Aim of the task: Without including any picture, copy the entries that follow word for word.

Data to process:

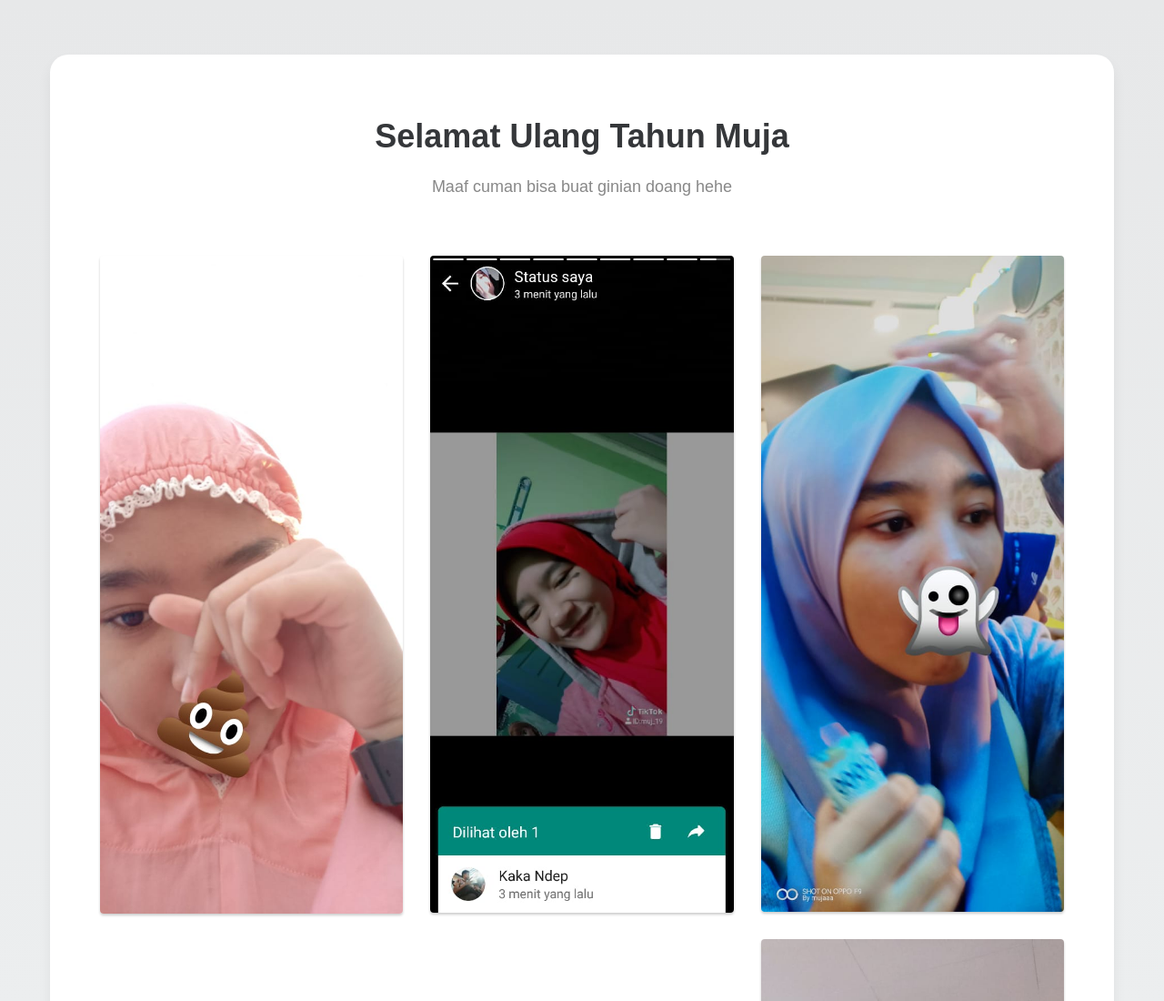
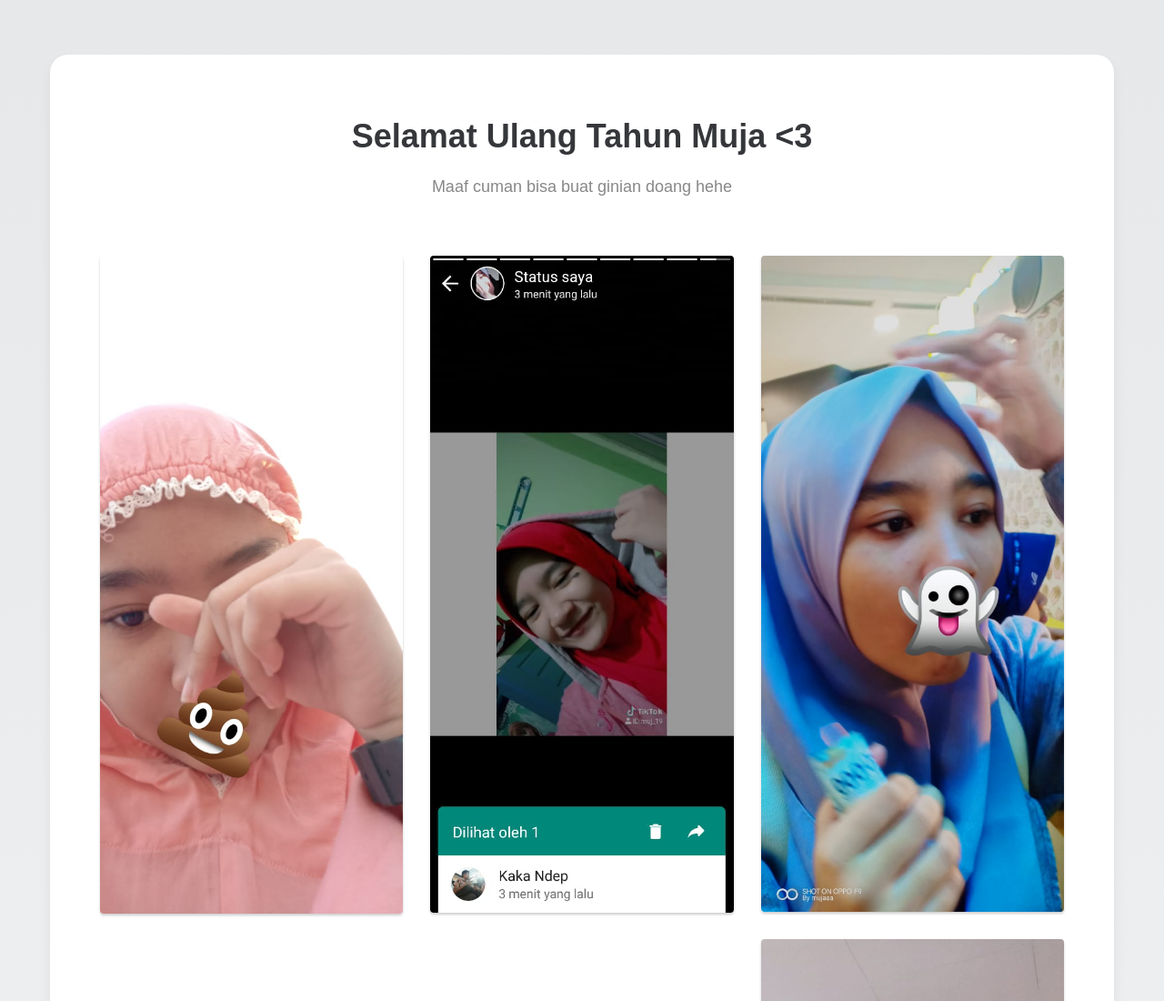
Before and after one commit to zackyape/auahbodoamat2, a plain HTML site: page index.html in a window 1280 px wide. Shown: the top 1100 px of the page at 91% size. Drawn offline with nearby package versions, Linux system fonts and the light colour scheme; some packages are replaced by stand-ins of ours; a script that the page names is missing; a web font is replaced by a local one.

Commit message:
Update index.html

```diff
--- a/index.html
+++ b/index.html
@@ -19,7 +19,7 @@
 
 <div class="container gallery-container">
 
-    <h1>Selamat Ulang Tahun Muja</h1>
+    <h1>Selamat Ulang Tahun Muja <3</h1>
 
     <p class="page-description text-center">Maaf cuman bisa buat ginian doang hehe</p>
 
```
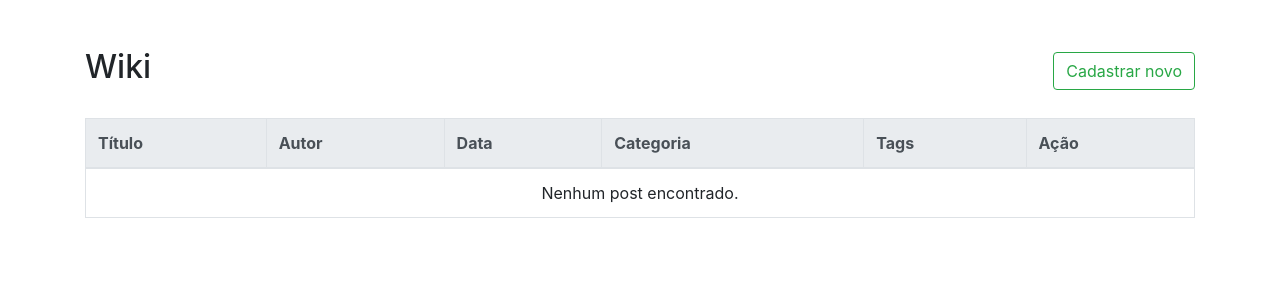
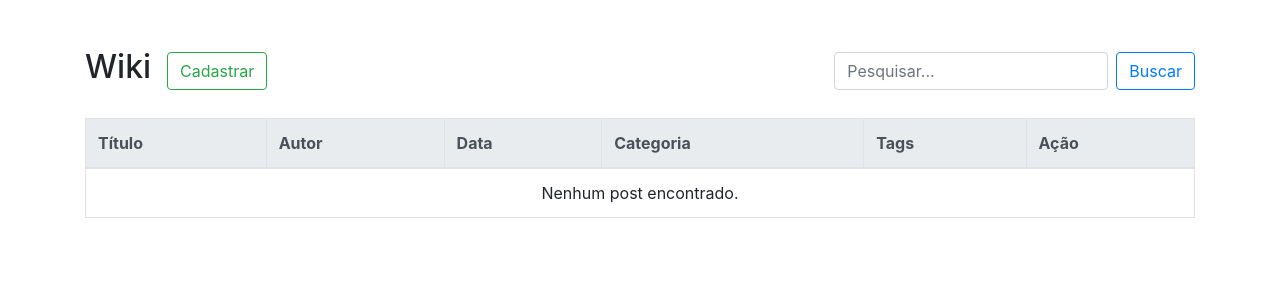
Before and after one commit to marcoskw/licenca, a Django app: page /wiki/ in a window 1280 px wide. Shown: the part 56-356 px from the top of the page. Run offline with Django 5.2, Linux system fonts and the light colour scheme; the visitor is signed in with stand-in values (Sample User, id 1); data that the repository does not hold is empty; some libraries are stand-ins or nearby versions.

Commit message:
adicionando pesquisa de post da wiki

```diff
--- a/usuarios/views.py
+++ b/usuarios/views.py
@@ -63,4 +63,4 @@ def cadastrar_usuario(request):
             email=email,
         )
 
-        return redirect('cadastrar_usuario/')
+        return redirect('cadastrar_usuario')
--- a/wiki/templates/lista_wiki.html
+++ b/wiki/templates/lista_wiki.html
@@ -7,9 +7,15 @@
 {% include "partials/barra_navegacao.html" %}
 
 <div class="container my-5">
-    <div class="d-flex align-items-center justify-content-between mb-4">
-        <h2>Wiki</h2>
-        <a href="{% url 'admin:wiki_post_add' %}" class="btn btn-outline-success">Cadastrar novo</a>
+    <div class="d-flex justify-content-between align-items-center mb-4">
+        <div class="d-flex align-items-center">
+            <h2 class="mr-3">Wiki</h2>
+            <a href="{% url 'admin:wiki_post_add' %}" class="btn btn-outline-success">Cadastrar</a>
+        </div>
+        <form class="form-inline" method="GET" action="{% url 'consulta_post' %}">
+            <input class="form-control mr-sm-2" type="search" placeholder="Pesquisar..." aria-label="Pesquisar" name="q" value="{{ request.GET.q }}">
+            <button class="btn btn-outline-primary my-2 my-sm-0" type="submit">Buscar</button>
+        </form>
     </div>
 
     {% if messages %}
--- a/wiki/urls.py
+++ b/wiki/urls.py
@@ -4,4 +4,6 @@ from . import views
 urlpatterns = [
     path('', views.wiki_lista, name="wiki_lista"),
     path('post_detalhe/<int:id>/', views.post_detalhe, name='post_detalhe'),
+    path('buscar_post', views.consulta_post, name="consulta_post" ),
+
 ]
--- a/wiki/views.py
+++ b/wiki/views.py
@@ -2,6 +2,7 @@ from django.shortcuts import get_object_or_404, redirect, render
 from django.urls import reverse
 from django.http import HttpResponseRedirect
 from wiki.models import Post
+from django.db.models import Q
 
 # Create your views here.
 def wiki_lista(request):
@@ -12,7 +13,7 @@ def wiki_lista(request):
         posts = Post.objects.order_by('id')
         return render(request,'lista_wiki.html', {'posts': posts})
 
-def adicionar_post(request):
+def adicionar_post():
     url = reverse('admin:wiki/post/')
     return HttpResponseRedirect(url)
 
@@ -23,3 +24,16 @@ def post_detalhe(request, id):
     post = get_object_or_404(Post, id=id)
 
     return render(request, 'post_detalhe.html', {'post': post})
+
+def consulta_post(request):
+    termo = request.GET.get('q')
+    posts = Post.objects.all()
+
+    if termo:
+        posts = posts.filter(
+            Q(titulo_post__icontains=termo) |
+            Q(conteudo_post__icontains=termo) |
+            Q(tags__icontains=termo)
+        )
+
+    return render(request, 'lista_wiki.html', {'posts': posts})
```
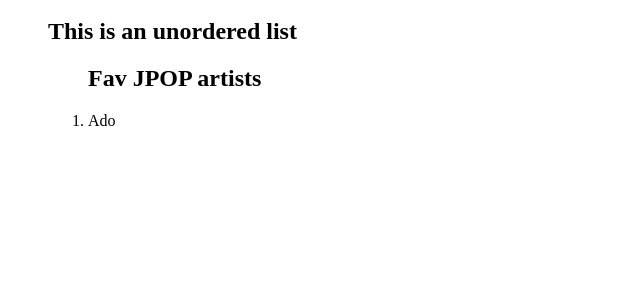
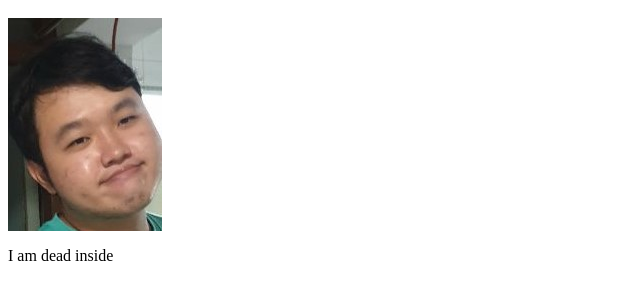
Before and after one commit to qwtan98/qwtan98.github.io, a plain HTML site: page index.html in a window 1280 px wide. Shown: the part 48-348 px from the top of the page, without its empty margins (0-640 px from the left). Drawn offline with Linux system fonts and the light colour scheme.

Commit message:
Added image
Image test

```diff
--- a/index.html
+++ b/index.html
@@ -1,8 +1,3 @@
 <h1> Hello I'm Quan Wah!</h1>
-<ul>
-<h2>This is an unordered list</h2>
-<ol>
-<h2>Fav JPOP artists</h2>
-<li>Ado</li>
-</ol>
-</ul>
+<img src='deadinside.jpg'/>
+<p>I am dead inside</p>
```
Also changed, not shown: deadinside.jpg (added).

Answer to this exercise:
Before and after one commit to zackyape/auahbodoamat2, a plain HTML site: page index.html in a window 1280 px wide. Shown: the top 1100 px of the page at 91% size. Drawn offline with nearby package versions, Linux system fonts and the light colour scheme; some packages are replaced by stand-ins of ours; a script that the page names is missing; a web font is replaced by a local one.

Commit message:
Update index.html

```diff
--- a/index.html
+++ b/index.html
@@ -19,7 +19,7 @@
 
 <div class="container gallery-container">
 
-    <h1>Selamat Ulang Tahun Muja</h1>
+    <h1>Selamat Ulang Tahun Muja <3</h1>
 
     <p class="page-description text-center">Maaf cuman bisa buat ginian doang hehe</p>
 
```
Before and after one commit to marcoskw/licenca, a Django app: page /wiki/ in a window 1280 px wide. Shown: the part 56-356 px from the top of the page. Run offline with Django 5.2, Linux system fonts and the light colour scheme; the visitor is signed in with stand-in values (Sample User, id 1); data that the repository does not hold is empty; some libraries are stand-ins or nearby versions.

Commit message:
adicionando pesquisa de post da wiki

```diff
--- a/usuarios/views.py
+++ b/usuarios/views.py
@@ -63,4 +63,4 @@ def cadastrar_usuario(request):
             email=email,
         )
 
-        return redirect('cadastrar_usuario/')
+        return redirect('cadastrar_usuario')
--- a/wiki/templates/lista_wiki.html
+++ b/wiki/templates/lista_wiki.html
@@ -7,9 +7,15 @@
 {% include "partials/barra_navegacao.html" %}
 
 <div class="container my-5">
-    <div class="d-flex align-items-center justify-content-between mb-4">
-        <h2>Wiki</h2>
-        <a href="{% url 'admin:wiki_post_add' %}" class="btn btn-outline-success">Cadastrar novo</a>
+    <div class="d-flex justify-content-between align-items-center mb-4">
+        <div class="d-flex align-items-center">
+            <h2 class="mr-3">Wiki</h2>
+            <a href="{% url 'admin:wiki_post_add' %}" class="btn btn-outline-success">Cadastrar</a>
+        </div>
+        <form class="form-inline" method="GET" action="{% url 'consulta_post' %}">
+            <input class="form-control mr-sm-2" type="search" placeholder="Pesquisar..." aria-label="Pesquisar" name="q" value="{{ request.GET.q }}">
+            <button class="btn btn-outline-primary my-2 my-sm-0" type="submit">Buscar</button>
+        </form>
     </div>
 
     {% if messages %}
--- a/wiki/urls.py
+++ b/wiki/urls.py
@@ -4,4 +4,6 @@ from . import views
 urlpatterns = [
     path('', views.wiki_lista, name="wiki_lista"),
     path('post_detalhe/<int:id>/', views.post_detalhe, name='post_detalhe'),
+    path('buscar_post', views.consulta_post, name="consulta_post" ),
+
 ]
--- a/wiki/views.py
+++ b/wiki/views.py
@@ -2,6 +2,7 @@ from django.shortcuts import get_object_or_404, redirect, render
 from django.urls import reverse
 from django.http import HttpResponseRedirect
 from wiki.models import Post
+from django.db.models import Q
 
 # Create your views here.
 def wiki_lista(request):
@@ -12,7 +13,7 @@ def wiki_lista(request):
         posts = Post.objects.order_by('id')
         return render(request,'lista_wiki.html', {'posts': posts})
 
-def adicionar_post(request):
+def adicionar_post():
     url = reverse('admin:wiki/post/')
     return HttpResponseRedirect(url)
 
@@ -23,3 +24,16 @@ def post_detalhe(request, id):
     post = get_object_or_404(Post, id=id)
 
     return render(request, 'post_detalhe.html', {'post': post})
+
+def consulta_post(request):
+    termo = request.GET.get('q')
+    posts = Post.objects.all()
+
+    if termo:
+        posts = posts.filter(
+            Q(titulo_post__icontains=termo) |
+            Q(conteudo_post__icontains=termo) |
+            Q(tags__icontains=termo)
+        )
+
+    return render(request, 'lista_wiki.html', {'posts': posts})
```
Before and after one commit to qwtan98/qwtan98.github.io, a plain HTML site: page index.html in a window 1280 px wide. Shown: the part 48-348 px from the top of the page, without its empty margins (0-640 px from the left). Drawn offline with Linux system fonts and the light colour scheme.

Commit message:
Added image
Image test

```diff
--- a/index.html
+++ b/index.html
@@ -1,8 +1,3 @@
 <h1> Hello I'm Quan Wah!</h1>
-<ul>
-<h2>This is an unordered list</h2>
-<ol>
-<h2>Fav JPOP artists</h2>
-<li>Ado</li>
-</ol>
-</ul>
+<img src='deadinside.jpg'/>
+<p>I am dead inside</p>
```
Also changed, not shown: deadinside.jpg (added).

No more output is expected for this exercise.